At times it’s been ever so slightly confusing that Silicon Valley venture capital giant Greylock Partners had a venture arm based between London and Israel, called “Greylock IL”, which was billed as an “affiliate fund”. This was not confusing to those who dealt with them day-to-day, of course, but the perception has often been that this was a simple overseas office. But that was not really the case, since Greylock IL had its own partners and was run as a close, but separate organisation. That perception ends today, however, as Greylock IL is rebranding a 83North. (83North is the sum of the geographic latitudes of both London and Herzliya, Israel. See what they did there?)
It’s also announcing a new $200 million fund which will invest in “all stages” of consumer and enterprise technology companies led by European and Israeli entrepreneurs. This is the third fund raised by this entity in 8 years. Thus, the newly branded 83North now has over $550 Million in capital under management. Greylock IL closed a second formal fund of $160 million in 2011. Some of the partners in Greylock Partners are among the investors in the new 83North fund.

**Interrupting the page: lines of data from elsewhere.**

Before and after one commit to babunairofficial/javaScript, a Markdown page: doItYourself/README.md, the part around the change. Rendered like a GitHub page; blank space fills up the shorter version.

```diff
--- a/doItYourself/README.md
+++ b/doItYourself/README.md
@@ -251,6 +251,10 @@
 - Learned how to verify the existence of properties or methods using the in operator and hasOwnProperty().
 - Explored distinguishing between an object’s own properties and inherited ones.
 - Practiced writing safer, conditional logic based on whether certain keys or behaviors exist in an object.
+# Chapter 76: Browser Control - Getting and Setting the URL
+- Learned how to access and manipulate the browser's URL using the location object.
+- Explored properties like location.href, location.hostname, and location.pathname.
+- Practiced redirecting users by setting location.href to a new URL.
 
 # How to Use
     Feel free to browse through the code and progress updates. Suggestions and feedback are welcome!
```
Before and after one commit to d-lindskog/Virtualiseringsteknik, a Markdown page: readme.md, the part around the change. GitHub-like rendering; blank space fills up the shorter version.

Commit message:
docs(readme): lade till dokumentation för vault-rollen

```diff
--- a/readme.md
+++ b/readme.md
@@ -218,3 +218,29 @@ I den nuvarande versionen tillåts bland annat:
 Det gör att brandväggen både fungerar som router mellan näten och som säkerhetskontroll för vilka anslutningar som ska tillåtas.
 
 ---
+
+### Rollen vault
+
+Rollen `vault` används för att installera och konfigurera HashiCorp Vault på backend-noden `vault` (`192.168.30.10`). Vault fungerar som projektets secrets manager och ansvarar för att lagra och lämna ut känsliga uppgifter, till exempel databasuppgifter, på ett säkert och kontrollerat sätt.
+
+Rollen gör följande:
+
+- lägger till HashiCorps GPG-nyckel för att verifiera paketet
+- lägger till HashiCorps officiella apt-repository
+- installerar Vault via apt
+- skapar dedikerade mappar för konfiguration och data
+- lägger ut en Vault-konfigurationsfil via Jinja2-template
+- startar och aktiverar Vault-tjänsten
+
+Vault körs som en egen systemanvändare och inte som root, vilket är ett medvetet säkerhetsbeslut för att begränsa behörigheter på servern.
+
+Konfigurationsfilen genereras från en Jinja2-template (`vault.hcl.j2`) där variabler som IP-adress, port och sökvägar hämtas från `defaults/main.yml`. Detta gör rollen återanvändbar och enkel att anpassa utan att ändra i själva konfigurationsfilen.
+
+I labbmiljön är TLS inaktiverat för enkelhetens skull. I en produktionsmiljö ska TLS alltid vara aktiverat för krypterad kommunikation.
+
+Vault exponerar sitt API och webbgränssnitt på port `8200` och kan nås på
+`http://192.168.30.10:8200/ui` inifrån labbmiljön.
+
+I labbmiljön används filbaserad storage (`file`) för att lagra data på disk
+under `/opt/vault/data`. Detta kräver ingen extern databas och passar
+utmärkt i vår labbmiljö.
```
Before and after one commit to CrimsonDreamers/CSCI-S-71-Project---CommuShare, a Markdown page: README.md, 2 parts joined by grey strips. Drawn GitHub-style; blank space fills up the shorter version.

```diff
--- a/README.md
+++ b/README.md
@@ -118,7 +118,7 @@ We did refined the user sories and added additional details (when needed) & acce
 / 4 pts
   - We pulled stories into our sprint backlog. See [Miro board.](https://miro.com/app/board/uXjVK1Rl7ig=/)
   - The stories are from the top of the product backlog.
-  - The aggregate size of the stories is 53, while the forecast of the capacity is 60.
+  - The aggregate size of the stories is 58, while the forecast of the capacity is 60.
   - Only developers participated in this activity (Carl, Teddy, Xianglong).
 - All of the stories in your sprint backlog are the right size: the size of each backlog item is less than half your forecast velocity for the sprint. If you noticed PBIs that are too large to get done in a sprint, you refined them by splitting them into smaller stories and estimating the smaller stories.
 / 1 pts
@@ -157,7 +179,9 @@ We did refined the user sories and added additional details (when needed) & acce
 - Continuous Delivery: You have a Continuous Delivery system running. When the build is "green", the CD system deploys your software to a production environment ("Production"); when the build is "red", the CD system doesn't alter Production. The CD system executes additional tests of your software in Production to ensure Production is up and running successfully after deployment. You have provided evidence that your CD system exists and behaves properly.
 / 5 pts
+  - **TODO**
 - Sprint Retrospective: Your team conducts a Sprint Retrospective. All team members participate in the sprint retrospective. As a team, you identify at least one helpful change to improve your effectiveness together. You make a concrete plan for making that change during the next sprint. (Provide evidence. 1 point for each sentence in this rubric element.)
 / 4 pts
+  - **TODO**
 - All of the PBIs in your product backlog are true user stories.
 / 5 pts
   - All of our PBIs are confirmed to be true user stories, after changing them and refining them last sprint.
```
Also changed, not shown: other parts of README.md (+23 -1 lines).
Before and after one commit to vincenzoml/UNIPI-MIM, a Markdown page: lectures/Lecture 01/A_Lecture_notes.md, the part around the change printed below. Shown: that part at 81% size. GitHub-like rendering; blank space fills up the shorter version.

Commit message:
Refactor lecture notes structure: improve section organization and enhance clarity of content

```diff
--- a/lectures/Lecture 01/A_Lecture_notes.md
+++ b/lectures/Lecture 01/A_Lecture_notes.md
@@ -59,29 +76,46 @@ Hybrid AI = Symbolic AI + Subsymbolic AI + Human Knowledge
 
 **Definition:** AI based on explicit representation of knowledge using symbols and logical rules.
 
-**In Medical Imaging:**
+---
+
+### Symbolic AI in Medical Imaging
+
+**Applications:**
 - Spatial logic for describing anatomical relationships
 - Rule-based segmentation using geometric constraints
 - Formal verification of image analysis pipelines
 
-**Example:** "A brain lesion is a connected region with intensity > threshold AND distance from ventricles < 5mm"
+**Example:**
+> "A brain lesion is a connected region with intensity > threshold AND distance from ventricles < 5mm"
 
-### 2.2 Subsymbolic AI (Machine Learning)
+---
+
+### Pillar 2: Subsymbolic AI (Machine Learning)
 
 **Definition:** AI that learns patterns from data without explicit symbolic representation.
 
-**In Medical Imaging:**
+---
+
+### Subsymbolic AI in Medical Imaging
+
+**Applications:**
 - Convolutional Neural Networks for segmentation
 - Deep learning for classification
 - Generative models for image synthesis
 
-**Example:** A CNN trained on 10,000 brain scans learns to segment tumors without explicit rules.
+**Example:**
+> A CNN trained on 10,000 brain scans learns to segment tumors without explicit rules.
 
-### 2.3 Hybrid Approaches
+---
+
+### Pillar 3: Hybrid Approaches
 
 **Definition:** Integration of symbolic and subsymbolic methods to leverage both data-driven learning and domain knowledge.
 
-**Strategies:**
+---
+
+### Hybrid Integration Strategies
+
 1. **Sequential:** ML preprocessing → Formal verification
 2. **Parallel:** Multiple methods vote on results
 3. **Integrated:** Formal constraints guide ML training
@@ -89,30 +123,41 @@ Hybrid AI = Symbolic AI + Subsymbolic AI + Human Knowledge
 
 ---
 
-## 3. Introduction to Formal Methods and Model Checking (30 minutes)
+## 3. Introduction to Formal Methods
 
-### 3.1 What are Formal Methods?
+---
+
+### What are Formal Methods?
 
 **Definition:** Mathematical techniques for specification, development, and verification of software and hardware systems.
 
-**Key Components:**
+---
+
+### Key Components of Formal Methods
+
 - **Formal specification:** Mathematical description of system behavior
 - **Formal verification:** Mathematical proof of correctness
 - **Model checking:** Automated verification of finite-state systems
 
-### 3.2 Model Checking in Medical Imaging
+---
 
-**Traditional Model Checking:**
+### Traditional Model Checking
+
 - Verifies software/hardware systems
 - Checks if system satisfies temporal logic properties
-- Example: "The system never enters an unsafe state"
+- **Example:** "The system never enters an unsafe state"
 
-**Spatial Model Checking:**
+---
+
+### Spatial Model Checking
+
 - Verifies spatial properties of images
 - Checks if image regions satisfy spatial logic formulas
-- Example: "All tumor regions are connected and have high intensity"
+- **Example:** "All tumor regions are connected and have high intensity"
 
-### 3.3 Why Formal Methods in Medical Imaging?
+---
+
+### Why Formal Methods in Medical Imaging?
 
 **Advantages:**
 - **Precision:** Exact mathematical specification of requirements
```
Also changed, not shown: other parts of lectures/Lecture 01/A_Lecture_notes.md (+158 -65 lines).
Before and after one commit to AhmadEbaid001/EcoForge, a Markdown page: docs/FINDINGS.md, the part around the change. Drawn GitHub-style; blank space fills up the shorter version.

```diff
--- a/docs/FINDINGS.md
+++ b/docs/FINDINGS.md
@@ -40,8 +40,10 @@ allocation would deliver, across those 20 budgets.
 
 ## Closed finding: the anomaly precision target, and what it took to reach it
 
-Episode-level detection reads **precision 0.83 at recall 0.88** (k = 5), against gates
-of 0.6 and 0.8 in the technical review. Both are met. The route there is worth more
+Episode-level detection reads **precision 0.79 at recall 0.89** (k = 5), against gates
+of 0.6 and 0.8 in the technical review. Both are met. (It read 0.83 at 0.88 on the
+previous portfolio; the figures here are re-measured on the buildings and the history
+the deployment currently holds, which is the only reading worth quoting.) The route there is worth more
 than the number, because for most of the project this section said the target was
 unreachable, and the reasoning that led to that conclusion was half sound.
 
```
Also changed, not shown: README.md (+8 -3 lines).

The former Greylock IL partners will continue just as they have, just now as Under 83North. These include — since 2008 — Laurel Bowden, Arnon Dinur, Erez Ofer and Yoram Snir.
As a group, these partners have to date backed more than 30 companies including Actifio, AeroScout (acquired by Stanley Black & Decker), Hybris (acquired by SAP), Just Eat (which floated on the LSE), ScaleIO (acquired by EMC), SocialPoint, Supersonic, Telit and Zerto. More than half of its portfolio companies have operations in the US. It’s also an investor in iZettle AB, was valued at about 200 million euros in its last funding round.
Included in that is Wonga, which wrote off £220 million, after being found to have mis-sold payday loans to 330,000 customers.
David Sze, Partner from Greylock Partners, said: “While 83North is an independent firm, we share a common operating philosophy and we look forward to collaborating on investments with strong Israeli and European entrepreneurs in the future.”
Laurel Bowden, Partner at 83North in London, said the firm hopes to add value to their entrepreneurs in both locations “by exposing them to the best practices in each domain. Our FinTech portfolio is a good example of this strategy, we backed global companies like Ebury and Wonga in London, Payoneer in Tel Aviv, BlueVine and Marqeta in California and iZettle in Sweden.”
She told me that having invested in BOTH geographies for some time, they think the mix of the two, London and Israel, mean that they can see 20 hard-core tech companies in Israel for every single company in Europe. “That gives you an edge,” she told me.
In other words, because Israel’s tech scene is so advanced, 83North will get glimpses into advances in technology they can either later scale in Europe, or keep their European portfolio companies informed about.
This makes sense.